Kenyon, Jane

Primary Category: Literature / Poetry

Genre: Poem

Annotated by:
Coulehan, Jack
  • Date of entry: Aug-03-2005
  • Last revised: Dec-29-2009


A poem in nine parts telling of the poet's life engagement with melancholy. She encounters melancholy first as an infant, when it hides "behind a pile of linen" in her nursery. She passes through a life's worth of bottles of anti-depressant medication. The moment she sees that she is "a speck of light in the great / river of light," melancholy alights on her "like a crow who smells hot blood" and pulls her "out / of the glowing stream." Then she discovers monoamine oxidase inhibitors. "High on Nardil," she finds beauty in the world and is "overcome / by ordinary contentment."

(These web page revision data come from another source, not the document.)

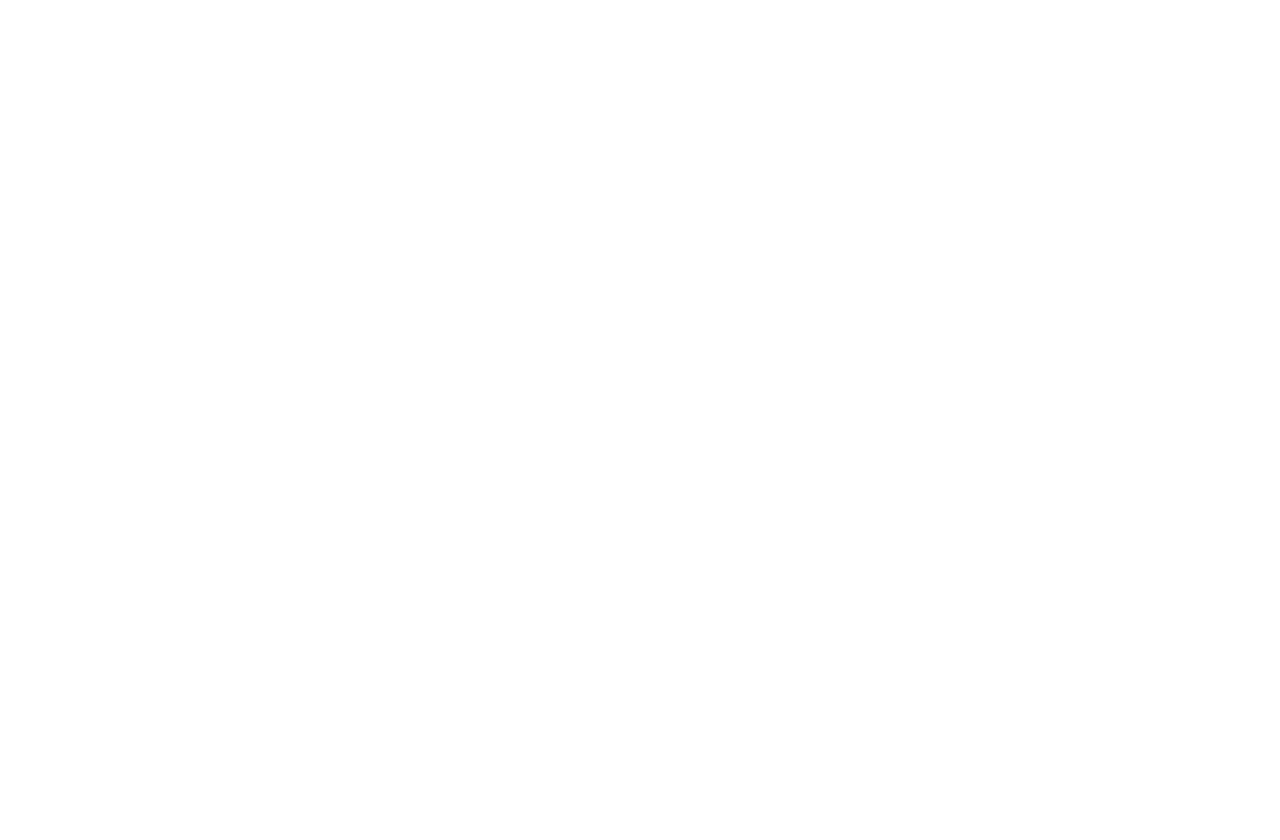
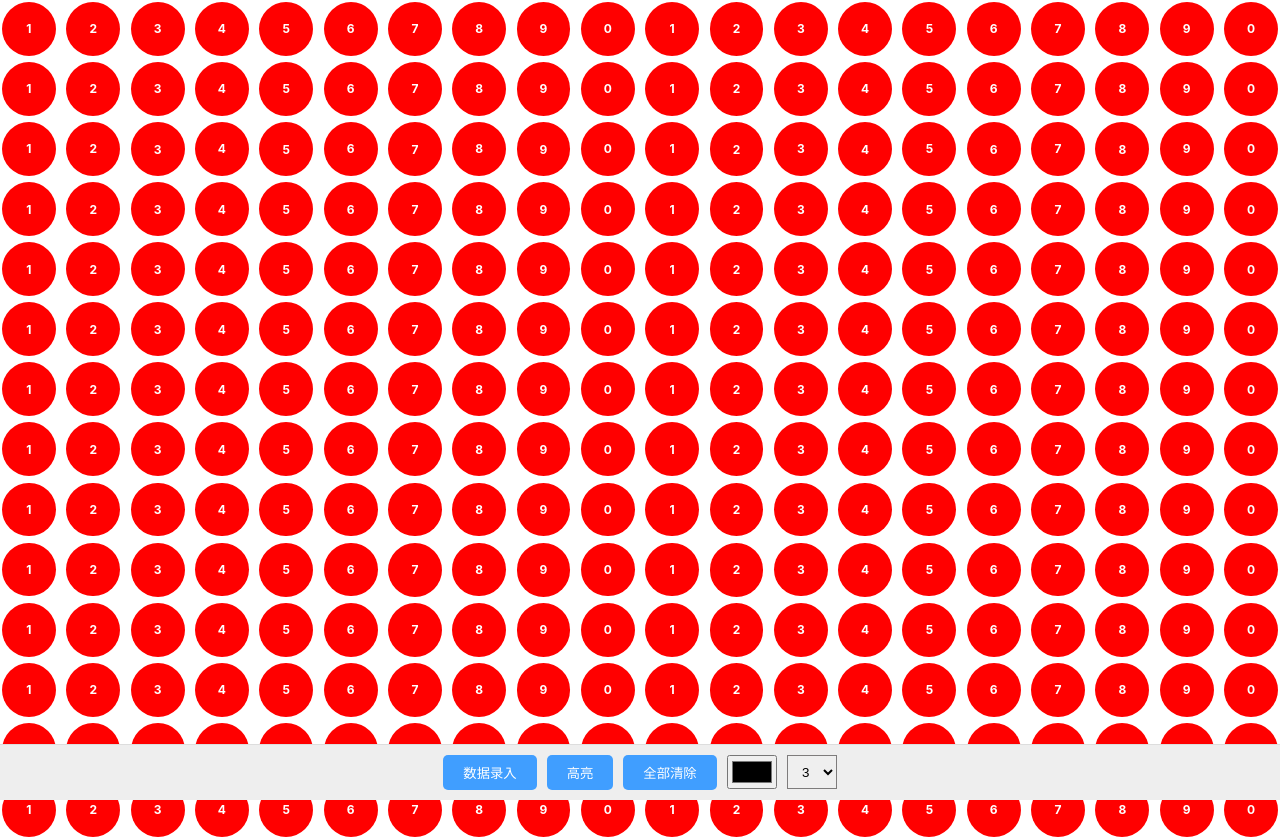
Before and after one commit to zonn812/lineGame, a plain HTML site: page index.html in a window 1280 px wide. Shown: the top 840 px of the page. Before the commit the page ends 800 px from the top, so only its background shows below. Drawn offline with Linux system fonts and the light colour scheme; the site is published under a folder, as on GitHub Pages, so addresses that start at the root find nothing.

Commit message:
Update index.html

```diff
--- a/index.html
+++ b/index.html
@@ -6,8 +6,8 @@
     <!-- <meta name="viewport" content="width=device-width, initial-scale=1.0"> -->
     <meta content="width=device-width,initial-scale=1,maximum-scale=1,user-scalable=0,viewport-fit=cover" name="viewport"/>
     <title>Vite App</title>
-    <script type="module" crossorigin src="/assets/index-92155097.js"></script>
-    <link rel="stylesheet" href="/assets/index-9002fea4.css">
+    <script type="module" crossorigin src="./assets/index-92155097.js"></script>
+    <link rel="stylesheet" href="./assets/index-9002fea4.css">
   </head>
   <body>
     <div id="app"></div>
```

This longer poem (100 lines) presents a series of snapshots of a life narrative in which one of the actors is recurrent depression. Part of its beauty lies in Kenyon's cool, spare, and accessible line. It is definitely a poem for those who don't like or are intimidated by modern poetry. Another part of its beauty, however, lies in the happy ending. Perhaps the poet is "high on Nardil," yet the drug enables her to experience and embrace the lovely ordinariness of life.

Primary Source




Place Published

St. Paul, Minn.